Palmer’s unobtrusive filming style, for which he would earn worldwide praise with the release of his marathon All You Need Is Love series a few years later, is perfectly suited to an enigmatic figure such as Cohen. There’s no real attempt to plug any new product (the singer had recently released his Songs Of Love & Hate album), instead the cameras eavesdrop on live shows in Dublin, London, Paris, culminating in Tel Aviv, which includes frightening footage of heavy-handed security attacking fans.

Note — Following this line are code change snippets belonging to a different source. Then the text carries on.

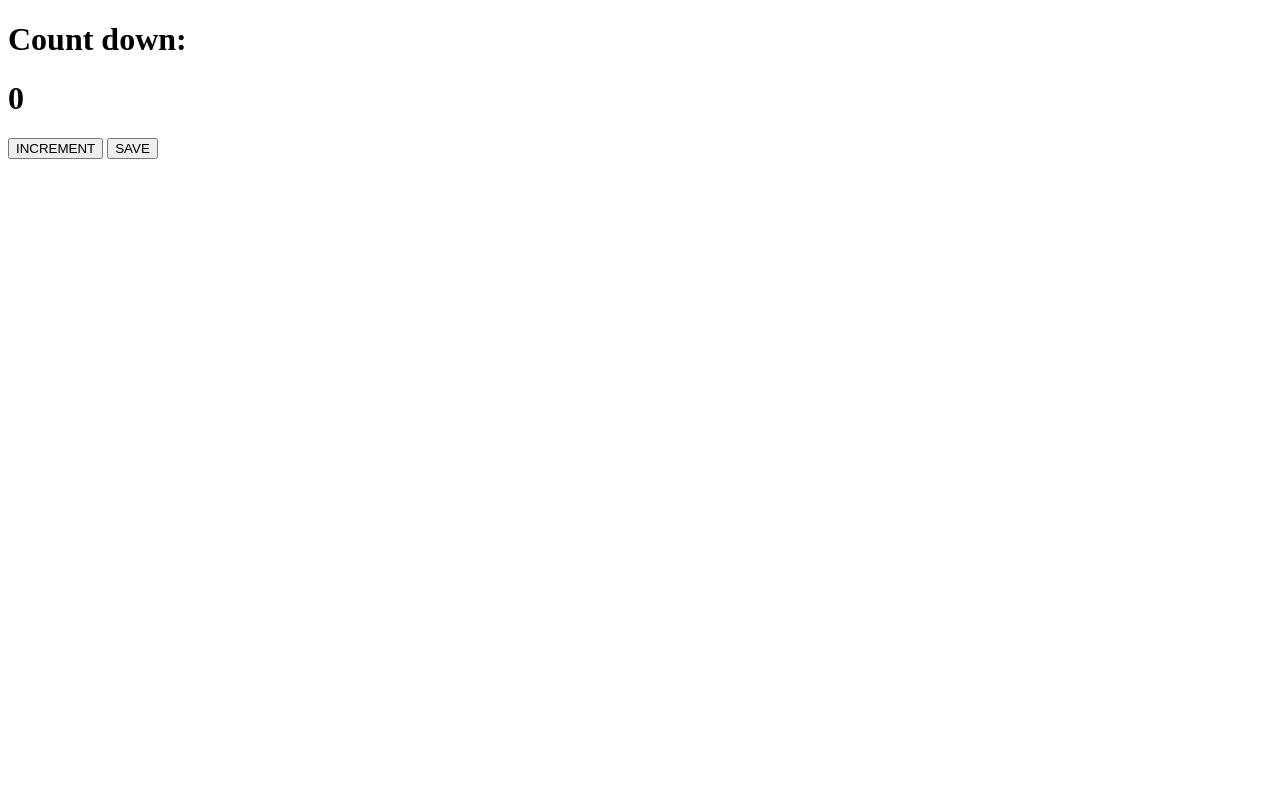
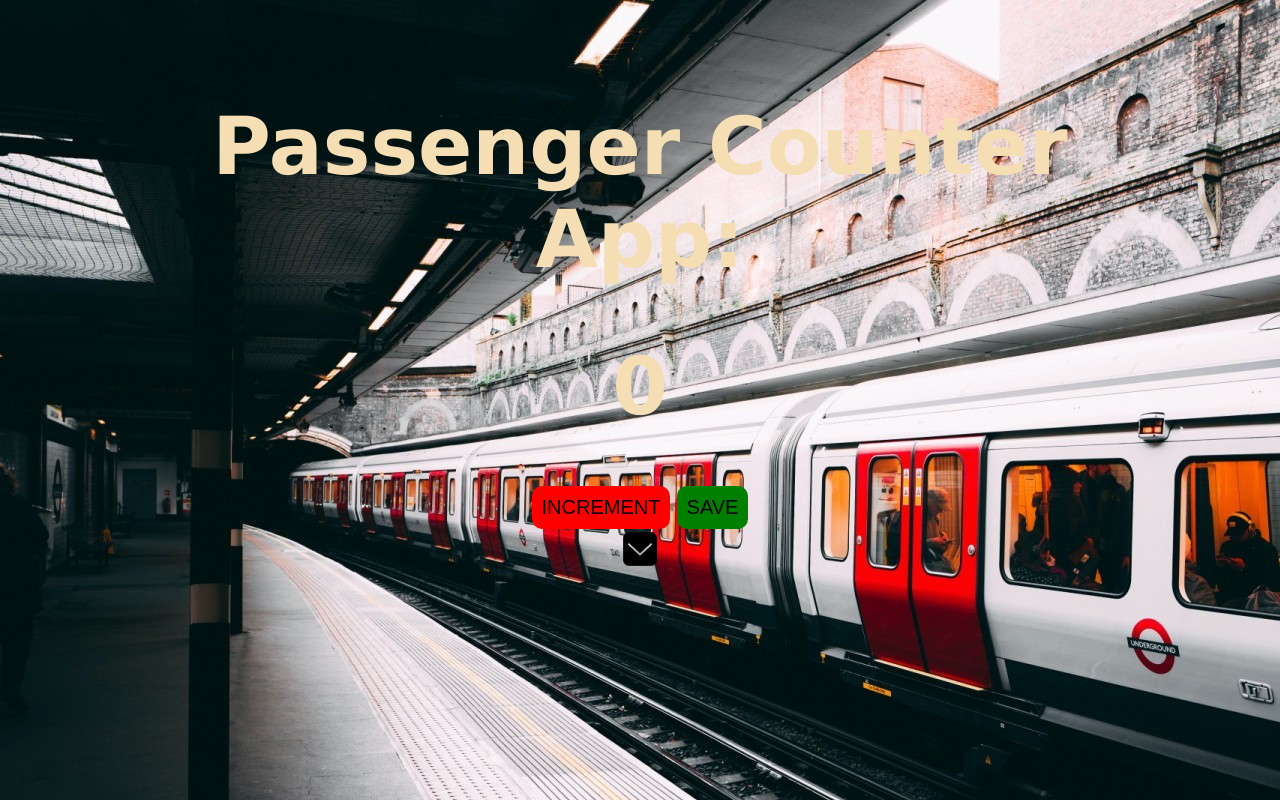
Before and after one commit to Di-nobi/Count_app, a plain HTML site: page index.html in a window 1280 px wide. Drawn offline with Linux system fonts and the light colour scheme.

Commit message:
Passenger Counting App

```diff
--- a/index.css
+++ b/index.css
@@ -0,0 +1,51 @@
+body {
+    margin: auto;
+    padding: 0px;
+    background-image: url('images/picture7.jpg');
+    font-family: Verdana, Geneva, Tahoma, sans-serif;
+}
+.main-head{
+    text-align: center;
+    font-size: larger;
+    bottom: 100px;
+    margin-top: 100px;
+}
+h1 {
+    font-size: 80px;
+    color: wheat;
+}
+#incre-btn {
+    padding: 10px 10px;
+    border: 2px;
+    border-radius: 10px;
+    background-color: red;
+    font-size: 20px;
+
+}
+#save-btn {
+    padding: 10px 10px;
+    border: 2px;
+    border-radius: 10px;
+    background-color: green;
+    font-size: 20px;
+}
+img {
+    width: 40px;
+    height: auto;
+}
+
+@media (max-width: 768px) {
+    body {
+    background-image: url('images/picture7.jpg');
+    background-size: 350%;
+    }
+
+    .main-head {
+
+        margin-top: 200px;
+    }
+    h1 {
+        font-size: 50px;
+        color: wheat;
+    }
+}
--- a/index.html
+++ b/index.html
@@ -8,10 +8,13 @@
     <title>Passenger Counter</title>
 </head>
 <body>
-    <div><h1>Count down:</h1></div>
+    <div class="main-head">
+    <div><h1> Passenger Counter<br> App:</h1></div>
     <div><h1 id="counter">0</h1></div>
-    <div><button onclick="increment()">INCREMENT</button>
+    <div><button id="incre-btn" onclick="increment()">INCREMENT</button>
     <button id="save-btn" onclick="save()">SAVE</button>
     </div>
+    <img src="images/icons8-drop-down-50.png" alt="Dropdown Icon">
+</div>
 </body>
 </html>
--- /dev/null
+++ b/task10.js
@@ -0,0 +1,4 @@
+console.log(4 + 5) // 9
+console.log("2" + "4") //24
+console.log("5" + 1) //51
+console.log(100 + "100") //100100
```
Also changed, not shown: task11.js (added, +7 -0 lines), images/icons8-drop-down-50.png (added), images/picture2.jpg (added), images/picture4.jpg (added), images/picture5.jpg (added), images/picture6.jpg (added), images/picture7.jpg (added), images/tomas-anton-escobar-PHyF2mCMei0-unsplash.jpg (added), 2 other files.
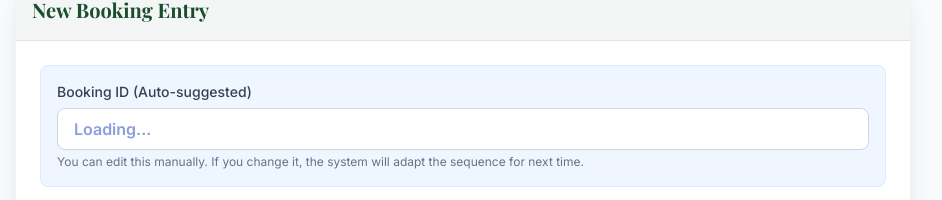
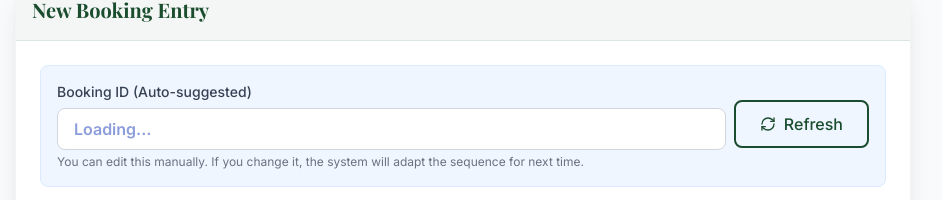
Before and after one commit to bineeshks-binway/resort_booking_confirmation, a Next.js app in the folder client/: page /booking in a window 1280 px wide. Shown: the part 117-317 px from the top of the page, without its empty margins (177-1119 px from the left). Built offline with nearby package versions, Linux system fonts and the light colour scheme; no server answers.

Commit message:
Update BookingForm component

```diff
--- a/client/components/BookingForm.tsx
+++ b/client/components/BookingForm.tsx
@@ -5,7 +5,7 @@ import { Input } from './Input';
 import { Select } from './Select';
 import { Button } from './Button';
 import { Card } from './Card';
-import { ArrowRight, Download, Calculator, History } from 'lucide-react'; // Added History icon
+import { ArrowRight, Download, Calculator, History, RefreshCw } from 'lucide-react'; // Added History icon
 import api from '@/lib/api'; // Import centralized API
 import { useRouter } from 'next/navigation'; // Added useRouter
 
@@ -52,8 +52,7 @@ export const BookingForm = () => {
 
     const [loading, setLoading] = useState(false);
 
-    // ✅ Fetch Next Booking ID on Mount
-    useEffect(() => {
+    // ✅ Fetch Next Booking ID
     const fetchNextId = async () => {
         try {
             const res = await api.get('/api/next-booking-id');
@@ -64,6 +63,9 @@ export const BookingForm = () => {
             console.error("Failed to fetch next booking ID", err);
         }
     };
+
+    // Initial Fetch
+    useEffect(() => {
         fetchNextId();
     }, []);
 
@@ -195,6 +197,8 @@ export const BookingForm = () => {
 
                     {/* Section 0: Booking ID (Editable, Pre-filled) */}
                     <div className="bg-blue-50 p-4 rounded-lg border border-blue-100">
+                        <div className="flex items-end gap-2">
+                            <div className="flex-1">
                                 <Input
                                     label="Booking ID (Auto-suggested)"
                                     name="bookingId"
@@ -203,6 +207,17 @@ export const BookingForm = () => {
                                     placeholder="Loading..."
                                     className="bg-white font-bold text-blue-800"
                                 />
+                            </div>
+                            <Button
+                                type="button"
+                                variant="outline"
+                                onClick={fetchNextId}
+                                title="Refresh Booking ID"
+                                className="mb-[2px] flex items-center gap-2"
+                            >
+                                <RefreshCw className="w-4 h-4" /> Refresh
+                            </Button>
+                        </div>
                         <p className="text-xs text-gray-500 mt-1">
                             You can edit this manually. If you change it, the system will adapt the sequence for next time.
                         </p>
@@ -326,6 +341,7 @@ export const BookingForm = () => {
                                 value={formData.price}
                                 onChange={handleChange}
                             />
+
                             <Input
                                 label="Advance Paid (₹)"
                                 type="number"
```
Lines whose indentation alone changed are shown as unchanged.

Cohen drifts throughout the proceedings less like a beloved musician and more like an academically-inclined guru, granting personal audiences to like-minded poets and writers. Yet he tends to brush off any suggestions by Palmer that he’s some kind of charismatic voice of wisdom, seemingly uncomfortable with the excitement his arrival in each city creates. He’s not the most forthcoming of interview subjects, but Palmer’s lens still manages to deliver a curiously revealing portrait.